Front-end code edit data
______

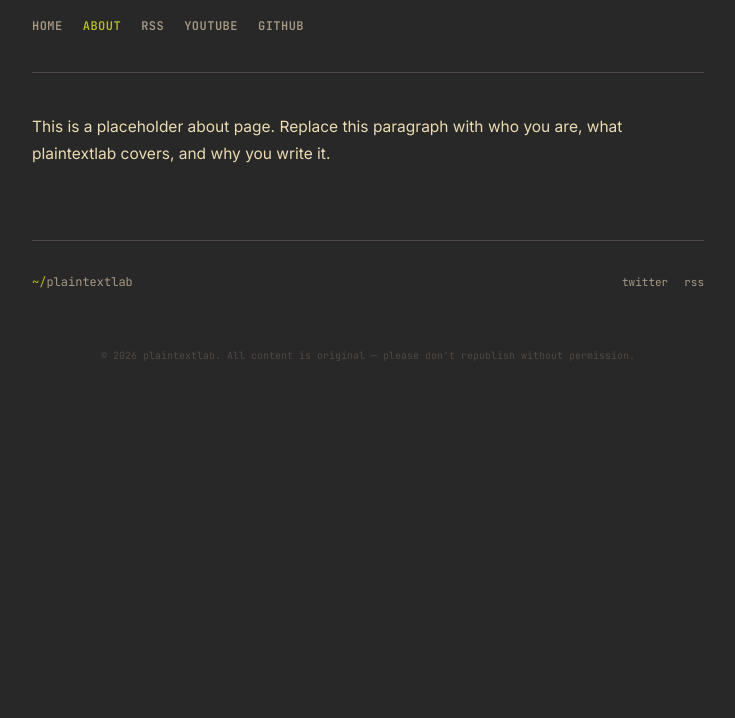
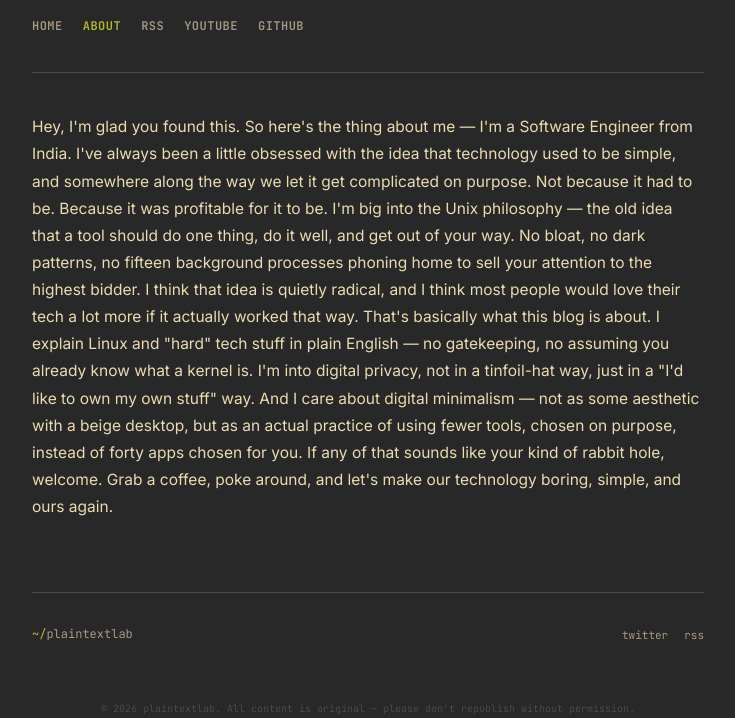
Before and after one commit to plaintextlab/plaintextlab.org, a website: page about.html in a window 1280 px wide. Shown: the part 104-822 px from the top of the page, without its empty margins (272-1007 px from the left). Before the commit the page ends 800 px from the top, so only its background shows below. Drawn offline with Linux system fonts and the light colour scheme.

Commit message:
Sync 2026-08-12 23:35: about.html,index.html

```diff
--- a/about.html
+++ b/about.html
@@ -26,15 +26,21 @@
         <a href="about.html" class="active">about</a>
         <a href="rss.xml">rss</a>
         <a href="https://www.youtube.com/@plaintextlab" target="_blank" rel="noopener">youtube</a>
-        <a href="#" target="_blank" rel="noopener">github</a> <!-- TODO: replace # with your actual GitHub URL -->
+        <a href="https://github.com/plaintextlab/" target="_blank" rel="noopener">github</a>
       </nav>
     </header>
 
     <div style="font-size: 15.5px; line-height: 1.75; color: var(--text);">
       <p style="margin-bottom: 24px;">
-        <!-- TODO: replace with your real bio -->
-        This is a placeholder about page. Replace this paragraph with
-        who you are, what plaintextlab covers, and why you write it.
+        Hey, I'm glad you found this.
+
+So here's the thing about me — I'm a Software Engineer from India. I've always been a little obsessed with the idea that technology used to be simple, and somewhere along the way we let it get complicated on purpose. Not because it had to be. Because it was profitable for it to be.
+
+I'm big into the Unix philosophy — the old idea that a tool should do one thing, do it well, and get out of your way. No bloat, no dark patterns, no fifteen background processes phoning home to sell your attention to the highest bidder. I think that idea is quietly radical, and I think most people would love their tech a lot more if it actually worked that way.
+
+That's basically what this blog is about. I explain Linux and "hard" tech stuff in plain English — no gatekeeping, no assuming you already know what a kernel is. I'm into digital privacy, not in a tinfoil-hat way, just in a "I'd like to own my own stuff" way. And I care about digital minimalism — not as some aesthetic with a beige desktop, but as an actual practice of using fewer tools, chosen on purpose, instead of forty apps chosen for you.
+
+If any of that sounds like your kind of rabbit hole, welcome. Grab a coffee, poke around, and let's make our technology boring, simple, and ours again.
       </p>
     </div>
 
```
Also changed, not shown: index.html (+1 -1 lines).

______

Aim of the exercise
A faithful copy of all the data above, without its pictures, is the expected result.

Answer box
Before and after one commit to plaintextlab/plaintextlab.org, a website: page about.html in a window 1280 px wide. Shown: the part 104-822 px from the top of the page, without its empty margins (272-1007 px from the left). Before the commit the page ends 800 px from the top, so only its background shows below. Drawn offline with Linux system fonts and the light colour scheme.

Commit message:
Sync 2026-08-12 23:35: about.html,index.html

```diff
--- a/about.html
+++ b/about.html
@@ -26,15 +26,21 @@
         <a href="about.html" class="active">about</a>
         <a href="rss.xml">rss</a>
         <a href="https://www.youtube.com/@plaintextlab" target="_blank" rel="noopener">youtube</a>
-        <a href="#" target="_blank" rel="noopener">github</a> <!-- TODO: replace # with your actual GitHub URL -->
+        <a href="https://github.com/plaintextlab/" target="_blank" rel="noopener">github</a>
       </nav>
     </header>
 
     <div style="font-size: 15.5px; line-height: 1.75; color: var(--text);">
       <p style="margin-bottom: 24px;">
-        <!-- TODO: replace with your real bio -->
-        This is a placeholder about page. Replace this paragraph with
-        who you are, what plaintextlab covers, and why you write it.
+        Hey, I'm glad you found this.
+
+So here's the thing about me — I'm a Software Engineer from India. I've always been a little obsessed with the idea that technology used to be simple, and somewhere along the way we let it get complicated on purpose. Not because it had to be. Because it was profitable for it to be.
+
+I'm big into the Unix philosophy — the old idea that a tool should do one thing, do it well, and get out of your way. No bloat, no dark patterns, no fifteen background processes phoning home to sell your attention to the highest bidder. I think that idea is quietly radical, and I think most people would love their tech a lot more if it actually worked that way.
+
+That's basically what this blog is about. I explain Linux and "hard" tech stuff in plain English — no gatekeeping, no assuming you already know what a kernel is. I'm into digital privacy, not in a tinfoil-hat way, just in a "I'd like to own my own stuff" way. And I care about digital minimalism — not as some aesthetic with a beige desktop, but as an actual practice of using fewer tools, chosen on purpose, instead of forty apps chosen for you.
+
+If any of that sounds like your kind of rabbit hole, welcome. Grab a coffee, poke around, and let's make our technology boring, simple, and ours again.
       </p>
     </div>
 
```
Also changed, not shown: index.html (+1 -1 lines).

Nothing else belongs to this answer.